→ **Your assignment**:
From the entries below, tally the lines with "edição" in them and reply with that figure only.

→ **Data for the task**:
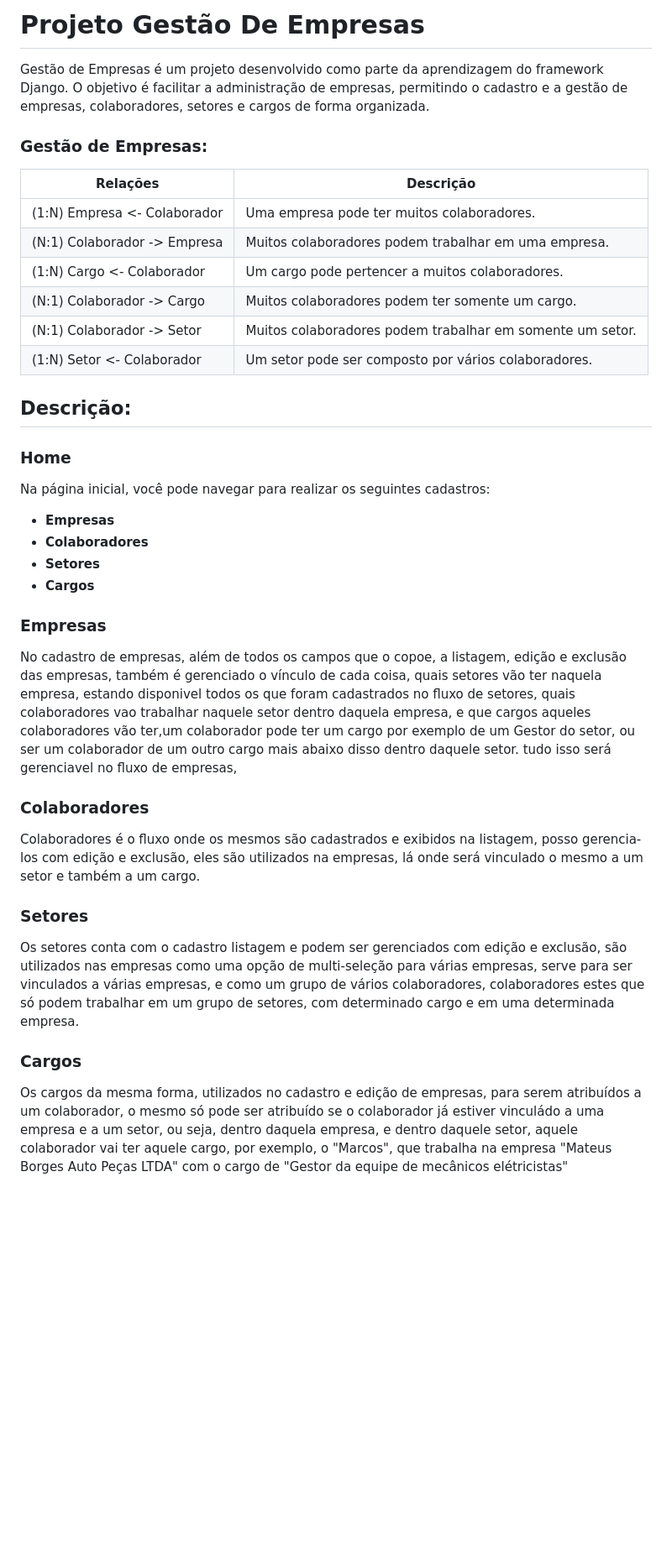
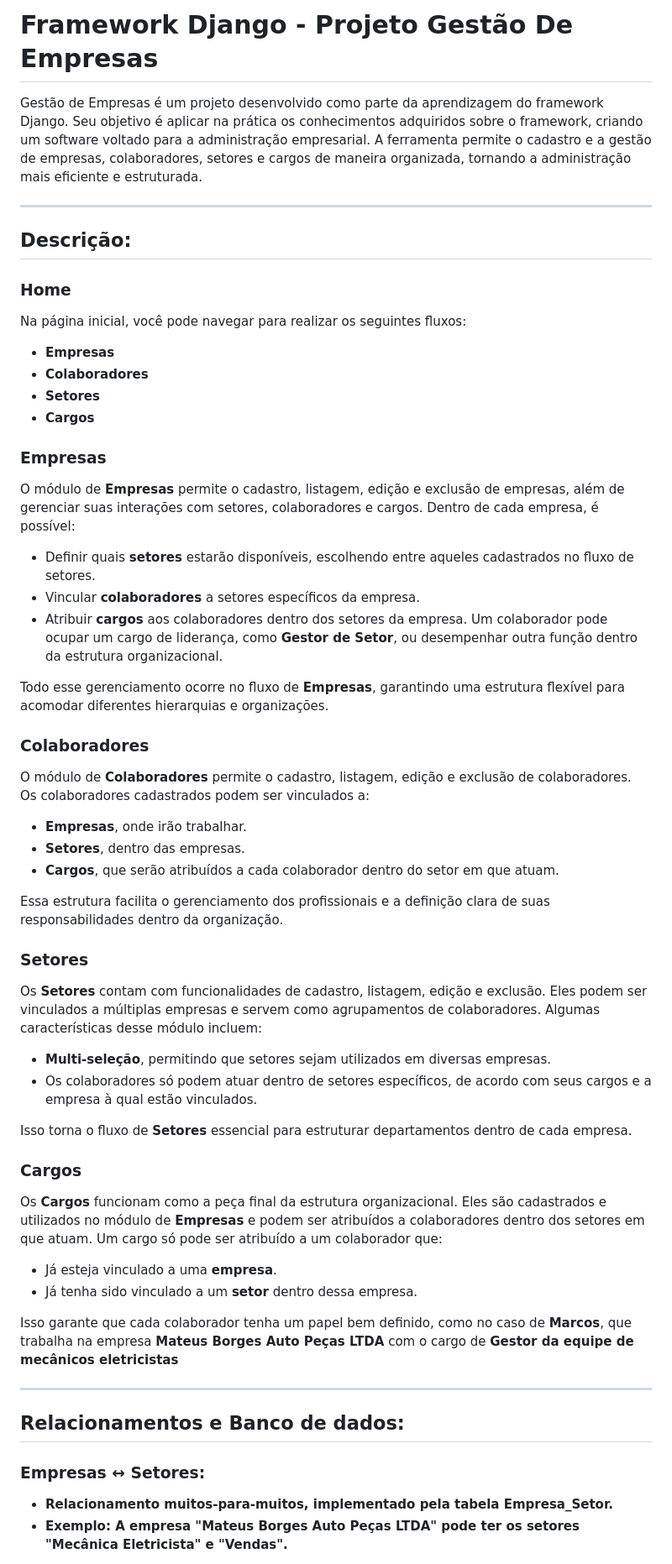
Before and after one commit to MiguelVianaa/BusinessManagementProject, a Markdown page: README.md, the part around one of its changes. Shown at 84% size. GitHub-like rendering; blank space fills up the shorter version.

Commit message:
master: ajustes no README.md

```diff
--- a/README.md
+++ b/README.md
@@ -1,48 +1,52 @@
-# Projeto Gestão De Empresas
-Gestão de Empresas é um projeto desenvolvido como parte da aprendizagem do framework Django. O objetivo é facilitar a administração de empresas, permitindo o cadastro e a gestão de empresas, colaboradores, setores e cargos de forma organizada.
+# Framework Django - Projeto Gestão De Empresas
+Gestão de Empresas é um projeto desenvolvido como parte da aprendizagem do framework Django. Seu objetivo é aplicar na prática os conhecimentos adquiridos sobre o framework, criando um software voltado para a administração empresarial. A ferramenta permite o cadastro e a gestão de empresas, colaboradores, setores e cargos de maneira organizada, tornando a administração mais eficiente e estruturada.
 
-### Gestão de Empresas:
-
-| Relações                     | Descrição                                                 |
-|------------------------------|-----------------------------------------------------------|
-| (1:N) Empresa <- Colaborador | Uma empresa pode ter muitos colaboradores.                |
-| (N:1) Colaborador -> Empresa | Muitos colaboradores podem trabalhar em uma empresa.      |
-| (1:N) Cargo <- Colaborador   | Um cargo pode pertencer a muitos colaboradores.           |
-| (N:1) Colaborador -> Cargo   | Muitos colaboradores podem ter somente um cargo.          |
-| (N:1) Colaborador -> Setor   | Muitos colaboradores podem trabalhar em somente um setor. |
-| (1:N) Setor <- Colaborador   | Um setor pode ser composto por vários colaboradores.      |
+<hr/>
 
 ## Descrição:
 
 ### **Home**
-Na página inicial, você pode navegar para realizar os seguintes cadastros:
+Na página inicial, você pode navegar para realizar os seguintes fluxos:
 - **Empresas**
 - **Colaboradores**
 - **Setores**
 - **Cargos**
 
 ### **Empresas**
-No cadastro de empresas, além de todos os campos que o copoe, a listagem, edição e exclusão das empresas,
-também é gerenciado o vínculo de cada coisa, quais setores vão ter naquela empresa, estando disponivel todos
-os que foram cadastrados no fluxo de setores, quais colaboradores vao trabalhar naquele setor dentro daquela
-empresa, e que cargos aqueles colaboradores vão ter,um colaborador pode ter um cargo por exemplo de um Gestor do setor,
-ou ser um colaborador de um outro cargo mais abaixo disso dentro daquele setor. tudo isso será gerenciavel no
-fluxo de empresas,
+O módulo de **Empresas** permite o cadastro, listagem, edição e exclusão de empresas, além de gerenciar suas interações com setores, colaboradores e cargos. Dentro de cada empresa, é possível:
+- Definir quais **setores** estarão disponíveis, escolhendo entre aqueles cadastrados no fluxo de setores.
+- Vincular **colaboradores** a setores específicos da empresa.
+- Atribuir **cargos** aos colaboradores dentro dos setores da empresa. Um colaborador pode ocupar um cargo de liderança, como **Gestor de Setor**, ou desempenhar outra função dentro da estrutura organizacional.
+
+Todo esse gerenciamento ocorre no fluxo de **Empresas**, garantindo uma estrutura flexível para acomodar diferentes hierarquias e organizações.
 
 ### **Colaboradores**
-Colaboradores é o fluxo onde os mesmos são cadastrados e exibidos na listagem, posso gerencia-los
-com edição e exclusão, eles são utilizados na empresas, lá onde será vinculado o mesmo a um setor
-e também a um cargo.
+O módulo de **Colaboradores** permite o cadastro, listagem, edição e exclusão de colaboradores. Os colaboradores cadastrados podem ser vinculados a:
+- **Empresas**, onde irão trabalhar.
+- **Setores**, dentro das empresas.
+- **Cargos**, que serão atribuídos a cada colaborador dentro do setor em que atuam.
+
+Essa estrutura facilita o gerenciamento dos profissionais e a definição clara de suas responsabilidades dentro da organização.
 
 ### **Setores**
-Os setores conta com o cadastro listagem e podem ser gerenciados com edição e exclusão, são
-utilizados nas empresas como uma opção de multi-seleção para várias empresas, serve para
-ser vinculados a várias empresas, e como um grupo de vários colaboradores, colaboradores estes
-que só podem trabalhar em um grupo de setores, com determinado cargo e em  uma determinada empresa.
+Os **Setores** contam com funcionalidades de cadastro, listagem, edição e exclusão. Eles podem ser vinculados a múltiplas empresas e servem como agrupamentos de colaboradores. Algumas características desse módulo incluem:
+- **Multi-seleção**, permitindo que setores sejam utilizados em diversas empresas.
+- Os colaboradores só podem atuar dentro de setores específicos, de acordo com seus cargos e a empresa à qual estão vinculados.
+
+Isso torna o fluxo de **Setores** essencial para estruturar departamentos dentro de cada empresa.
 
 ### **Cargos**
-Os cargos da mesma forma, utilizados no cadastro e edição de empresas, para serem atribuídos a um
-colaborador, o mesmo só pode ser atribuído se o colaborador já estiver vinculádo a uma empresa e a um
-setor, ou seja, dentro daquela empresa, e dentro daquele setor, aquele colaborador vai ter aquele cargo,
-por exemplo, o "Marcos", que trabalha na empresa "Mateus Borges Auto Peças LTDA" com o cargo de "Gestor da
-equipe de mecânicos elétricistas"
+Os **Cargos** funcionam como a peça final da estrutura organizacional. Eles são cadastrados e utilizados no módulo de **Empresas** e podem ser atribuídos a colaboradores dentro dos setores em que atuam. Um cargo só pode ser atribuído a um colaborador que:
+- Já esteja vinculado a uma **empresa**.
+- Já tenha sido vinculado a um **setor** dentro dessa empresa.
+
+Isso garante que cada colaborador tenha um papel bem definido, como no caso de **Marcos**, que trabalha na empresa **Mateus Borges Auto Peças LTDA** com o cargo de **Gestor da equipe de mecânicos eletricistas**
+
+<hr/>
+
+## Relacionamentos e Banco de dados:
+
+### **Empresas ↔ Setores:**
+- **Relacionamento muitos-para-muitos, implementado pela tabela Empresa_Setor.**
+- **Exemplo: A empresa "Mateus Borges Auto Peças LTDA" pode ter os setores "Mecânica Eletricista" e "Vendas".**
+
```
Also changed, not shown: other parts of README.md (+9 -0 lines).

→ **Task output**:
7